Difference listings:
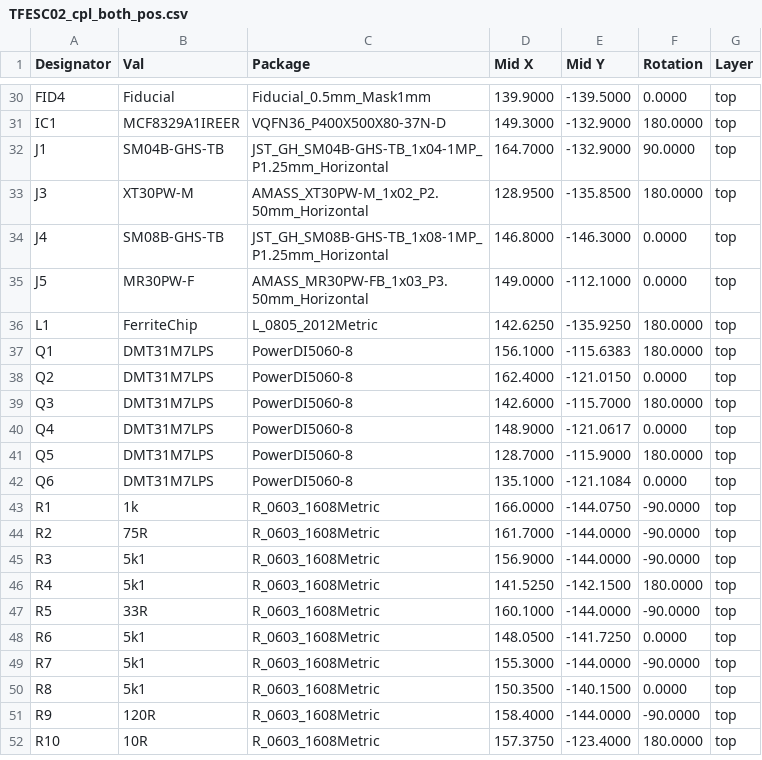
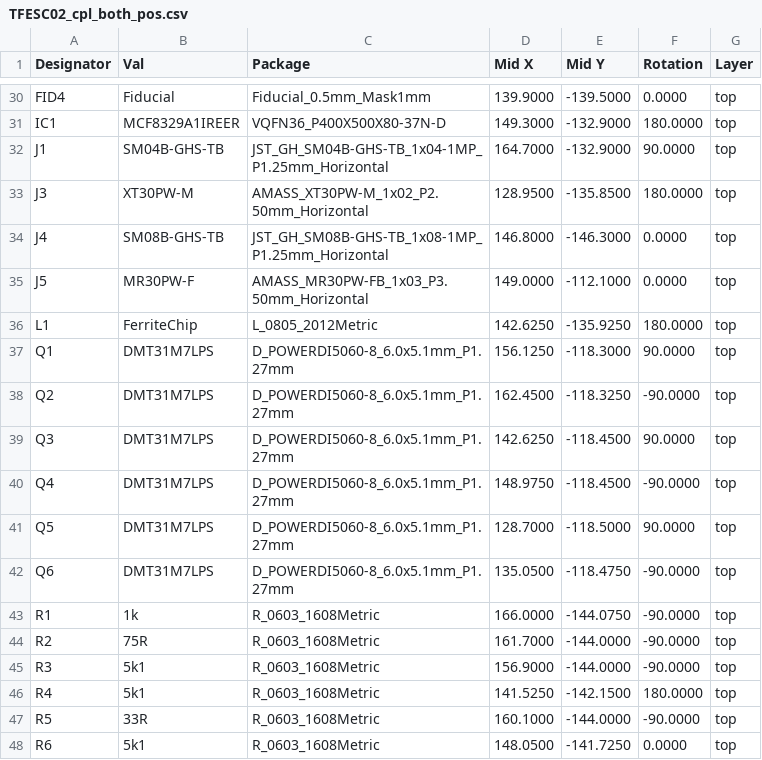
Before and after one commit to ThunderFly-aerospace/TFESC02, a CSV file: hw/cam_profi/assembly/PnP/TFESC02_cpl_both_pos.csv, drawn as a sheet; only a part is shown, gaps mark what is left out; the shorter side is filled out with more unchanged rows.

```diff
--- a/hw/cam_profi/assembly/PnP/TFESC02_cpl_both_pos.csv
+++ b/hw/cam_profi/assembly/PnP/TFESC02_cpl_both_pos.csv
@@ -36,8 +36,8 @@ Designator,Val,Package,Mid X,Mid Y,Rotation,Layer
 "L1","FerriteChip","L_0805_2012Metric",142.6250,-135.9250,180.0000,top
-"Q1","DMT31M7LPS","PowerDI5060-8",156.1000,-115.6383,180.0000,top
-"Q2","DMT31M7LPS","PowerDI5060-8",162.4000,-121.0150,0.0000,top
-"Q3","DMT31M7LPS","PowerDI5060-8",142.6000,-115.7000,180.0000,top
-"Q4","DMT31M7LPS","PowerDI5060-8",148.9000,-121.0617,0.0000,top
-"Q5","DMT31M7LPS","PowerDI5060-8",128.7000,-115.9000,180.0000,top
-"Q6","DMT31M7LPS","PowerDI5060-8",135.1000,-121.1084,0.0000,top
+"Q1","DMT31M7LPS","D_POWERDI5060-8_6.0x5.1mm_P1.27mm",156.1250,-118.3000,90.0000,top
+"Q2","DMT31M7LPS","D_POWERDI5060-8_6.0x5.1mm_P1.27mm",162.4500,-118.3250,-90.0000,top
+"Q3","DMT31M7LPS","D_POWERDI5060-8_6.0x5.1mm_P1.27mm",142.6250,-118.4500,90.0000,top
+"Q4","DMT31M7LPS","D_POWERDI5060-8_6.0x5.1mm_P1.27mm",148.9750,-118.4500,-90.0000,top
+"Q5","DMT31M7LPS","D_POWERDI5060-8_6.0x5.1mm_P1.27mm",128.7000,-118.5000,90.0000,top
+"Q6","DMT31M7LPS","D_POWERDI5060-8_6.0x5.1mm_P1.27mm",135.0500,-118.4750,-90.0000,top
 "R1","1k","R_0603_1608Metric",166.0000,-144.0750,-90.0000,top
```
Also changed, not shown: hw/cam_profi/assembly/gerbers/PnP/TFESC02_cpl_top_pos.csv, 35 other files.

How to complete this task ▸ Copy the records word for word, leaving no picture in the copy.

Completed task ▸
Before and after one commit to ThunderFly-aerospace/TFESC02, a CSV file: hw/cam_profi/assembly/PnP/TFESC02_cpl_both_pos.csv, drawn as a sheet; only a part is shown, gaps mark what is left out; the shorter side is filled out with more unchanged rows.

```diff
--- a/hw/cam_profi/assembly/PnP/TFESC02_cpl_both_pos.csv
+++ b/hw/cam_profi/assembly/PnP/TFESC02_cpl_both_pos.csv
@@ -36,8 +36,8 @@ Designator,Val,Package,Mid X,Mid Y,Rotation,Layer
 "L1","FerriteChip","L_0805_2012Metric",142.6250,-135.9250,180.0000,top
-"Q1","DMT31M7LPS","PowerDI5060-8",156.1000,-115.6383,180.0000,top
-"Q2","DMT31M7LPS","PowerDI5060-8",162.4000,-121.0150,0.0000,top
-"Q3","DMT31M7LPS","PowerDI5060-8",142.6000,-115.7000,180.0000,top
-"Q4","DMT31M7LPS","PowerDI5060-8",148.9000,-121.0617,0.0000,top
-"Q5","DMT31M7LPS","PowerDI5060-8",128.7000,-115.9000,180.0000,top
-"Q6","DMT31M7LPS","PowerDI5060-8",135.1000,-121.1084,0.0000,top
+"Q1","DMT31M7LPS","D_POWERDI5060-8_6.0x5.1mm_P1.27mm",156.1250,-118.3000,90.0000,top
+"Q2","DMT31M7LPS","D_POWERDI5060-8_6.0x5.1mm_P1.27mm",162.4500,-118.3250,-90.0000,top
+"Q3","DMT31M7LPS","D_POWERDI5060-8_6.0x5.1mm_P1.27mm",142.6250,-118.4500,90.0000,top
+"Q4","DMT31M7LPS","D_POWERDI5060-8_6.0x5.1mm_P1.27mm",148.9750,-118.4500,-90.0000,top
+"Q5","DMT31M7LPS","D_POWERDI5060-8_6.0x5.1mm_P1.27mm",128.7000,-118.5000,90.0000,top
+"Q6","DMT31M7LPS","D_POWERDI5060-8_6.0x5.1mm_P1.27mm",135.0500,-118.4750,-90.0000,top
 "R1","1k","R_0603_1608Metric",166.0000,-144.0750,-90.0000,top
```
Also changed, not shown: hw/cam_profi/assembly/gerbers/PnP/TFESC02_cpl_top_pos.csv, 35 other files.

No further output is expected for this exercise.